Easton and Anderson of Erith
1869 Engine for Somerset Rivers Drainage Board (Aller Moor Station, Burrowbridge).
1870 Beam engine from Banstead Hospital, Surrey, now preserved at Bressingham Steam Museum
1874 Pumping machinery for Windsor Castle Sewage Works 
1875 Two Rotative Beam Engines for The Metropolitan water Board (Brixton Hill Station).
Gun mountings of the Moncrieff-type made for the British Government and for the Russian Admiralty. Patented design of a high angle fire mortar mounting for the American Government generated considerable royalties for the firm.
1876 Details of a safety valve designed in 1872. 
1876 Workers strike regarding payment per day rather than per piece of work. 
1879 Two Rotative Beam Engines with gear drive and the pumps for Southampton Waterworks (Timpsbury Station).
1883 Engine for Waldersea, Norfolk.
1885 Easton and Anderson had the honour of building one of the few guns made to J. Longridge's design for the British Government.
1885 Made equipment for the Amsterdam Hill Waterworks Company at Weesp, principally comprising four compound beam engines and ten steel Lancashire boilers. The flywheels were 18' 9" diameter, and it was remarked that the rims were machined on a vertical lathe. The components were loaded into sailing ships at the works, and delivered direct to the waterworks. 

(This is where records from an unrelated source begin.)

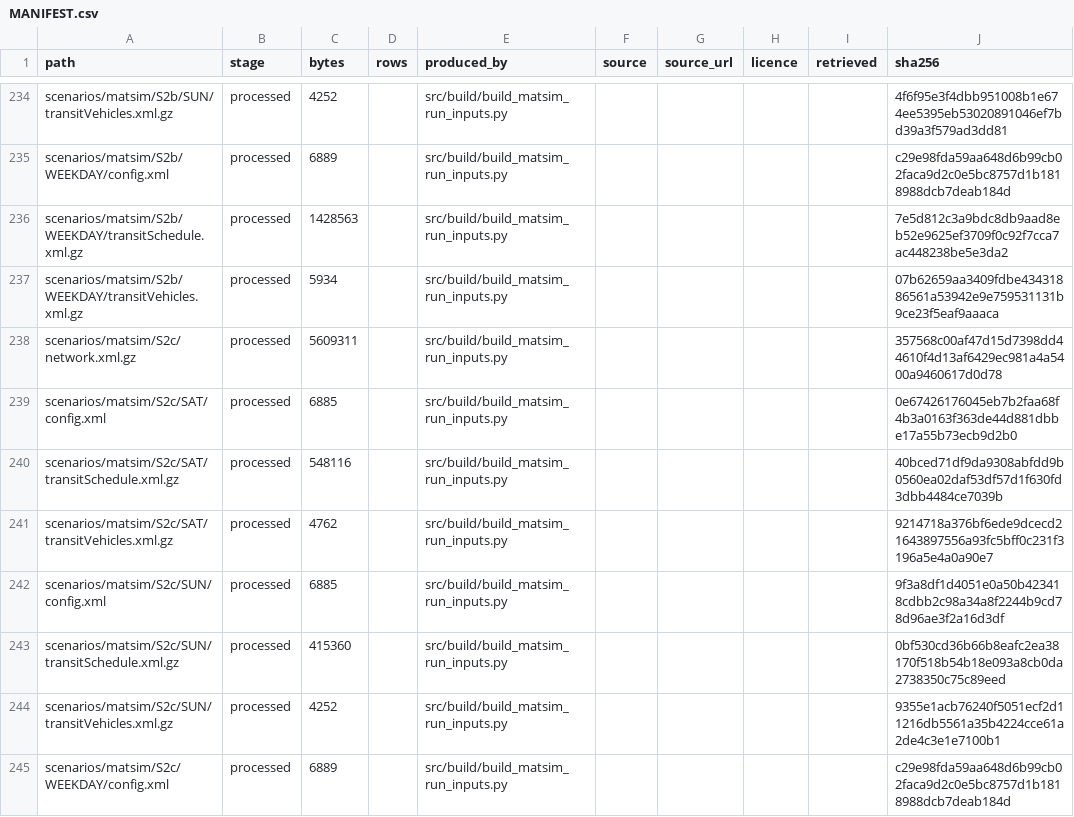
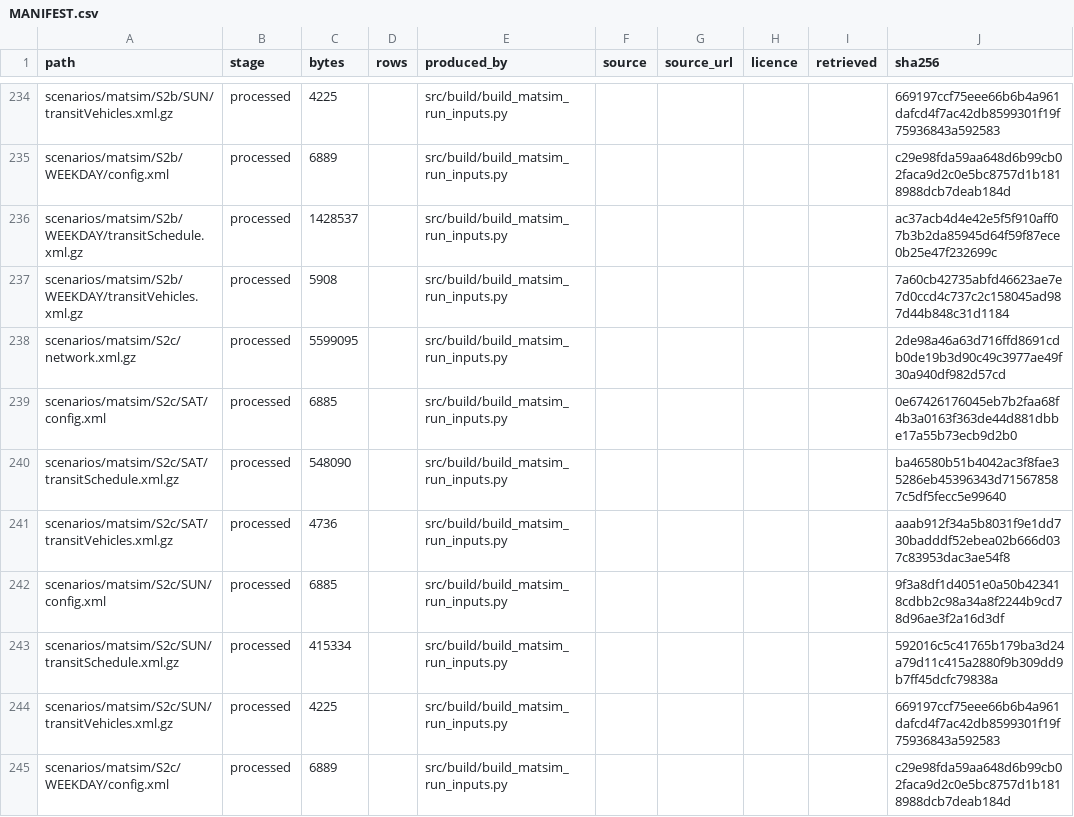
Before and after one commit to praneetdhoolia/NewcastleLRSIM, a CSV file: data/MANIFEST.csv, drawn as a sheet; only a part is shown, gaps mark what is left out; the diff covers the shown part only; the diff names each change by its address in the sheet, - before the commit and + after, or states it on an @@ line.

Commit message:
Pin the gzip header so a rebuild is byte-identical
gzip.open stamps the current wall-clock time into the gzip header, so two
builds of identical plans or run inputs produced different bytes and different
sha256 digests in data/MANIFEST.csv. That breaches the determinism rule
directly - no wall-clock dependence - and would have made every rebuild look
like a data change, which is exactly the signal the manifest exists to give.

src/build/det_io.py writes gzip with mtime pinned to 0 and no embedded
filename, so the compressed bytes depend only on the content. Verified: a
repeat build of the three population files and all 30 run-input sets is
byte-identical.

Caught by re-running the P3 pipeline twice and comparing digests, the same
check that found the set-iteration bug in the schedule builder.

```diff
--- a/data/MANIFEST.csv
+++ b/data/MANIFEST.csv
-C234 (bytes): 4252
+C234 (bytes): 4225
-J234 (sha256): 4f6f95e3f4dbb951008b1e674ee5395eb53020891046ef7bd39a3f579ad3dd81
+J234 (sha256): 669197ccf75eee66b6b4a961dafcd4f7ac42db8599301f19f75936843a592583
-C236 (bytes): 1428563
+C236 (bytes): 1428537
-J236 (sha256): 7e5d812c3a9bdc8db9aad8eb52e9625ef3709f0c92f7cca7ac448238be5e3da2
+J236 (sha256): ac37acb4d4e42e5f5f910aff07b3b2da85945d64f59f87ece0b25e47f232699c
-C237 (bytes): 5934
+C237 (bytes): 5908
-J237 (sha256): 07b62659aa3409fdbe43431886561a53942e9e759531131b9ce23f5eaf9aaaca
+J237 (sha256): 7a60cb42735abfd46623ae7e7d0ccd4c737c2c158045ad987d44b848c31d1184
-C238 (bytes): 5609311
+C238 (bytes): 5599095
-J238 (sha256): 357568c00af47d15d7398dd44610f4d13af6429ec981a4a5400a9460617d0d78
+J238 (sha256): 2de98a46a63d716ffd8691cdb0de19b3d90c49c3977ae49f30a940df982d57cd
-C240 (bytes): 548116
+C240 (bytes): 548090
-J240 (sha256): 40bced71df9da9308abfdd9b0560ea02daf53df57d1f630fd3dbb4484ce7039b
+J240 (sha256): ba46580b51b4042ac3f8fae35286eb45396343d715678587c5df5fecc5e99640
-C241 (bytes): 4762
+C241 (bytes): 4736
-J241 (sha256): 9214718a376bf6ede9dcecd21643897556a93fc5bff0c231f3196a5e4a0a90e7
+J241 (sha256): aaab912f34a5b8031f9e1dd730badddf52ebea02b666d037c83953dac3ae54f8
-C243 (bytes): 415360
+C243 (bytes): 415334
-J243 (sha256): 0bf530cd36b66b8eafc2ea38170f518b54b18e093a8cb0da2738350c75c89eed
+J243 (sha256): 592016c5c41765b179ba3d24a79d11c415a2880f9b309dd9b7ff45dcfc79838a
-C244 (bytes): 4252
+C244 (bytes): 4225
-J244 (sha256): 9355e1acb76240f5051ecf2d11216db5561a35b4224cce61a2de4c3e1e7100b1
+J244 (sha256): 669197ccf75eee66b6b4a961dafcd4f7ac42db8599301f19f75936843a592583
```
Also changed, not shown: 131 edited cells elsewhere in this file, 7 other files.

1888 February. 150-ton Travelling Crane. 
1888 June. Revolving Water Filter and Purifier. 
1889 William Anderson left the company on being appointed Director General of the Ordnance Factories.
1891 Four Woolf compound beam engines for the pneumatic tube mail system in London 
1892/1893 Made 160-ton shear legs for the naval establishment at Garden Island, Sydney (see illustration). Front legs 137 ft long. Rear leg 186 ft 9" long, positioned (luffed) by a steam-driven leadscrew. This was forged from wrought iron, 10" dia 60 ft 1" long. 
1894 Company wound up for reconstruction. '...it is desirable to reconstruct the Company, and that with a view thereto the Company be wound up voluntarily ; and that Thomas Perceval Wilson, of 3, Whitehall-place, London, S.W., Engineer, be and he is hereby appointed Liquidator...'
1895 Became Easton, Anderson and Goolden